Zafer Iscan, Gopalkumar Rakesh, Samantha Rossano, Jie Yang, Mengru Zhang, Jeffrey Miller, Gregory M. Sullivan, Priya Sharma, Matthew McClure, Maria A. Oquendo, J. John Mann, Ramin V. Parsey, Christine DeLorenzo

Research output: Contribution to journalArticlepeer-review

8 Scopus citations


Symptoms of anxiety are highly comorbid with major depressive disorder (MDD) and are known to alter the course of the disease. To help elucidate the biological underpinnings of these prevalent disorders, we previously examined the relationship between components of anxiety (somatic, psychic and motoric) and serotonin 1A receptor (5-HT1A) binding in MDD and found that higher psychic and lower somatic anxiety was associated with greater 5-HT1A binding. In this work, we sought to examine the correlation between these anxiety symptom dimensions and 5-HTT binding. Positron emission tomography with [11C]-3-amino-4-(3-dimethylamino-methylphenylsulfanyl)-benzonitrile ([11C]DASB) and a metabolite-corrected arterial input function were used to estimate regional 5-HTT binding in 55 subjects with MDD and anxiety symptoms. Somatic anxiety was negatively correlated with 5-HTT binding in the thalamus (β=−.33, p=.025), amygdala (β=−.31, p=.007) and midbrain (β=−.72, p<.001). Psychic anxiety was positively correlated with 5-HTT binding in midbrain only (β=.46, p=.0025). To relate to our previous study, correlation between 5-HT1A and 5-HTT binding was examined, and none was found. We also examined how much of the variance in anxiety symptom dimensions could be explained by both 5-HTT and 5-HT1A binding. The developed model was able to explain 68% (p<.001), 38% (p=.012) and 32% (p=.038) of the total variance in somatic, psychic, and motoric anxiety, respectively. Results indicate the tight coupling between the serotonergic system and anxiety components, which may be confounded when using aggregate anxiety measures. Uncovering serotonin's role in anxiety and depression in this way may give way to a new generation of therapeutics and treatment strategies.

Original languageEnglish
Pages (from-to)1011-1021
Number of pages11
JournalEuropean Neuropsychopharmacology
Issue number10
StatePublished - Oct 2017

Bibliographical note

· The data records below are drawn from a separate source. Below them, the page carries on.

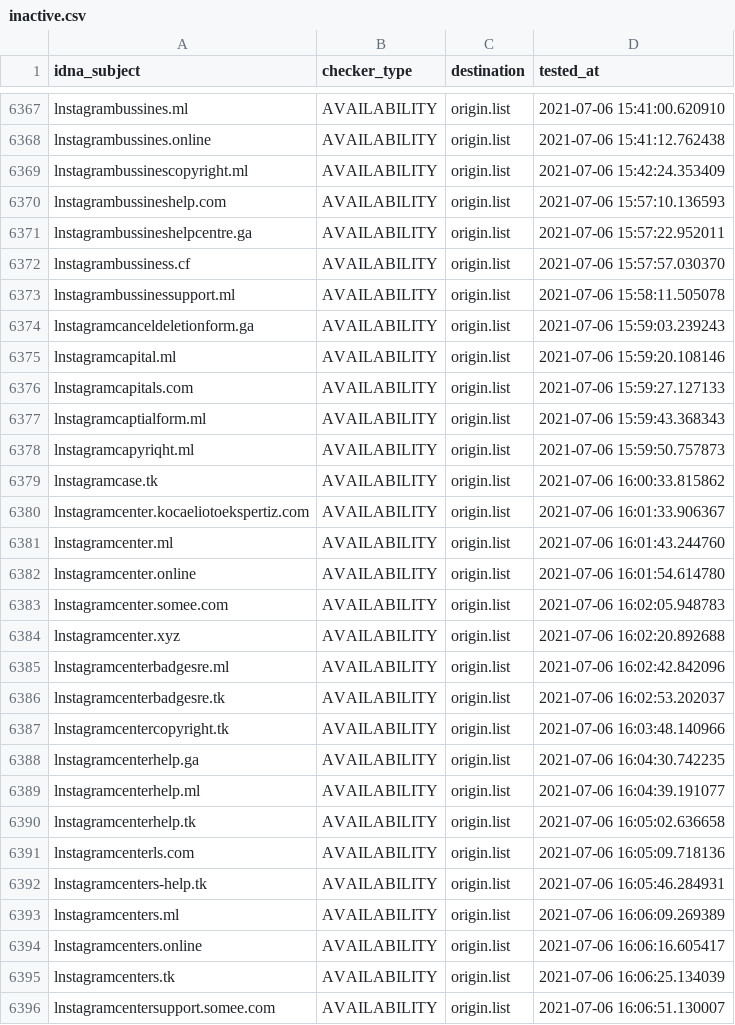
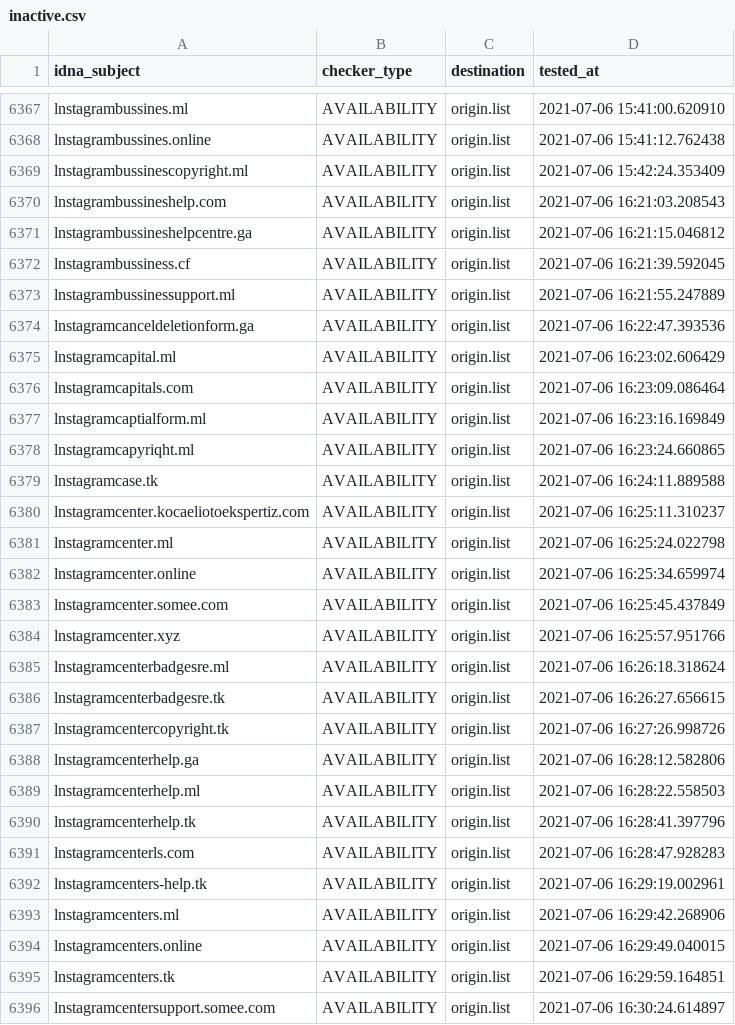
Before and after one commit to dead-hosts/iVOID.hosts_git_intr0, a CSV file: .pyfunceble/inactive.csv, drawn as a sheet; only a part is shown, gaps mark what is left out; the diff covers the shown part only.

```diff
--- a/.pyfunceble/inactive.csv
+++ b/.pyfunceble/inactive.csv
@@ -6369,28 +6369,28 @@ lnstagrambussines.online,AVAILABILITY,origin.list,2021-07-06 15:41:12.762438
 lnstagrambussinescopyright.ml,AVAILABILITY,origin.list,2021-07-06 15:42:24.353409
-lnstagrambussineshelp.com,AVAILABILITY,origin.list,2021-07-06 15:57:10.136593
-lnstagrambussineshelpcentre.ga,AVAILABILITY,origin.list,2021-07-06 15:57:22.952011
-lnstagrambussiness.cf,AVAILABILITY,origin.list,2021-07-06 15:57:57.030370
-lnstagrambussinessupport.ml,AVAILABILITY,origin.list,2021-07-06 15:58:11.505078
-lnstagramcanceldeletionform.ga,AVAILABILITY,origin.list,2021-07-06 15:59:03.239243
-lnstagramcapital.ml,AVAILABILITY,origin.list,2021-07-06 15:59:20.108146
-lnstagramcapitals.com,AVAILABILITY,origin.list,2021-07-06 15:59:27.127133
-lnstagramcaptialform.ml,AVAILABILITY,origin.list,2021-07-06 15:59:43.368343
-lnstagramcapyriqht.ml,AVAILABILITY,origin.list,2021-07-06 15:59:50.757873
-lnstagramcase.tk,AVAILABILITY,origin.list,2021-07-06 16:00:33.815862
-lnstagramcenter.kocaeliotoekspertiz.com,AVAILABILITY,origin.list,2021-07-06 16:01:33.906367
-lnstagramcenter.ml,AVAILABILITY,origin.list,2021-07-06 16:01:43.244760
-lnstagramcenter.online,AVAILABILITY,origin.list,2021-07-06 16:01:54.614780
-lnstagramcenter.somee.com,AVAILABILITY,origin.list,2021-07-06 16:02:05.948783
-lnstagramcenter.xyz,AVAILABILITY,origin.list,2021-07-06 16:02:20.892688
-lnstagramcenterbadgesre.ml,AVAILABILITY,origin.list,2021-07-06 16:02:42.842096
-lnstagramcenterbadgesre.tk,AVAILABILITY,origin.list,2021-07-06 16:02:53.202037
-lnstagramcentercopyright.tk,AVAILABILITY,origin.list,2021-07-06 16:03:48.140966
-lnstagramcenterhelp.ga,AVAILABILITY,origin.list,2021-07-06 16:04:30.742235
-lnstagramcenterhelp.ml,AVAILABILITY,origin.list,2021-07-06 16:04:39.191077
-lnstagramcenterhelp.tk,AVAILABILITY,origin.list,2021-07-06 16:05:02.636658
-lnstagramcenterls.com,AVAILABILITY,origin.list,2021-07-06 16:05:09.718136
-lnstagramcenters-help.tk,AVAILABILITY,origin.list,2021-07-06 16:05:46.284931
-lnstagramcenters.ml,AVAILABILITY,origin.list,2021-07-06 16:06:09.269389
-lnstagramcenters.online,AVAILABILITY,origin.list,2021-07-06 16:06:16.605417
-lnstagramcenters.tk,AVAILABILITY,origin.list,2021-07-06 16:06:25.134039
-lnstagramcentersupport.somee.com,AVAILABILITY,origin.list,2021-07-06 16:06:51.130007
+lnstagrambussineshelp.com,AVAILABILITY,origin.list,2021-07-06 16:21:03.208543
+lnstagrambussineshelpcentre.ga,AVAILABILITY,origin.list,2021-07-06 16:21:15.046812
+lnstagrambussiness.cf,AVAILABILITY,origin.list,2021-07-06 16:21:39.592045
+lnstagrambussinessupport.ml,AVAILABILITY,origin.list,2021-07-06 16:21:55.247889
+lnstagramcanceldeletionform.ga,AVAILABILITY,origin.list,2021-07-06 16:22:47.393536
+lnstagramcapital.ml,AVAILABILITY,origin.list,2021-07-06 16:23:02.606429
+lnstagramcapitals.com,AVAILABILITY,origin.list,2021-07-06 16:23:09.086464
+lnstagramcaptialform.ml,AVAILABILITY,origin.list,2021-07-06 16:23:16.169849
+lnstagramcapyriqht.ml,AVAILABILITY,origin.list,2021-07-06 16:23:24.660865
+lnstagramcase.tk,AVAILABILITY,origin.list,2021-07-06 16:24:11.889588
+lnstagramcenter.kocaeliotoekspertiz.com,AVAILABILITY,origin.list,2021-07-06 16:25:11.310237
+lnstagramcenter.ml,AVAILABILITY,origin.list,2021-07-06 16:25:24.022798
+lnstagramcenter.online,AVAILABILITY,origin.list,2021-07-06 16:25:34.659974
+lnstagramcenter.somee.com,AVAILABILITY,origin.list,2021-07-06 16:25:45.437849
+lnstagramcenter.xyz,AVAILABILITY,origin.list,2021-07-06 16:25:57.951766
+lnstagramcenterbadgesre.ml,AVAILABILITY,origin.list,2021-07-06 16:26:18.318624
+lnstagramcenterbadgesre.tk,AVAILABILITY,origin.list,2021-07-06 16:26:27.656615
+lnstagramcentercopyright.tk,AVAILABILITY,origin.list,2021-07-06 16:27:26.998726
+lnstagramcenterhelp.ga,AVAILABILITY,origin.list,2021-07-06 16:28:12.582806
+lnstagramcenterhelp.ml,AVAILABILITY,origin.list,2021-07-06 16:28:22.558503
+lnstagramcenterhelp.tk,AVAILABILITY,origin.list,2021-07-06 16:28:41.397796
+lnstagramcenterls.com,AVAILABILITY,origin.list,2021-07-06 16:28:47.928283
+lnstagramcenters-help.tk,AVAILABILITY,origin.list,2021-07-06 16:29:19.002961
+lnstagramcenters.ml,AVAILABILITY,origin.list,2021-07-06 16:29:42.268906
+lnstagramcenters.online,AVAILABILITY,origin.list,2021-07-06 16:29:49.040015
+lnstagramcenters.tk,AVAILABILITY,origin.list,2021-07-06 16:29:59.164851
+lnstagramcentersupport.somee.com,AVAILABILITY,origin.list,2021-07-06 16:30:24.614897
```
Also changed, not shown: 3 added rows and 36 edited cells elsewhere in this file, 7 other files.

Funding Information:
This study was supported with the following grants: J.J.M.: R01 MH40695 , P50 MH62185 , R.V.P.: R01 MH074813-01 (NIMH), NARSAD - PTSD—Serotonin and Stress System Interactions, AFSP - Suicide in Depression Comorbid with PTSD: Serotonin and Stress System Interactions, RFMH - Localization of Selective Attention Deficits in High Lethality Suicide Attempters. CD: K01 MH91354 ( NIMH ). Moreover, the study has been partly funded by the Russian Academic Excellence Project '5–100'. Funding sources had no further role.

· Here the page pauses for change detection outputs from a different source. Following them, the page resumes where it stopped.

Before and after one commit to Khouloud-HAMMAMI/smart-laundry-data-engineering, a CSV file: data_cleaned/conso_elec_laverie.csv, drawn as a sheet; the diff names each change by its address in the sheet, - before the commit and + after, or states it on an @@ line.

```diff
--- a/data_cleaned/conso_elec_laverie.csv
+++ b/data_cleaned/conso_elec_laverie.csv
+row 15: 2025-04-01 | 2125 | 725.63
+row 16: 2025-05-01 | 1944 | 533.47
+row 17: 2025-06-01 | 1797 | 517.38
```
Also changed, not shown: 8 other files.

Funding Information:
We would like to thank Tony Jin, Hao Chen, Ruofeng Wen, Mala Ananth, Judith Crowell, Laura Kunkel, Mohammad Zia, Greg Perlman, Joshua Kaufman from Stony Brook University and Francesca Zanderigo from Columbia University for their comments and help in data acquisition and processing. We acknowledge the biostatistical consultation and support from the Biostatistical Consulting Core at the School of Medicine, Stony Brook University.

Publisher Copyright:
© 2017 Elsevier B.V. and ECNP


  • Anxiety
  • Depression
  • Positron emission tomography
  • Serotonin

ASJC Scopus subject areas

  • Pharmacology
  • Neurology
  • Clinical Neurology
  • Psychiatry and Mental health
  • Biological Psychiatry
  • Pharmacology (medical)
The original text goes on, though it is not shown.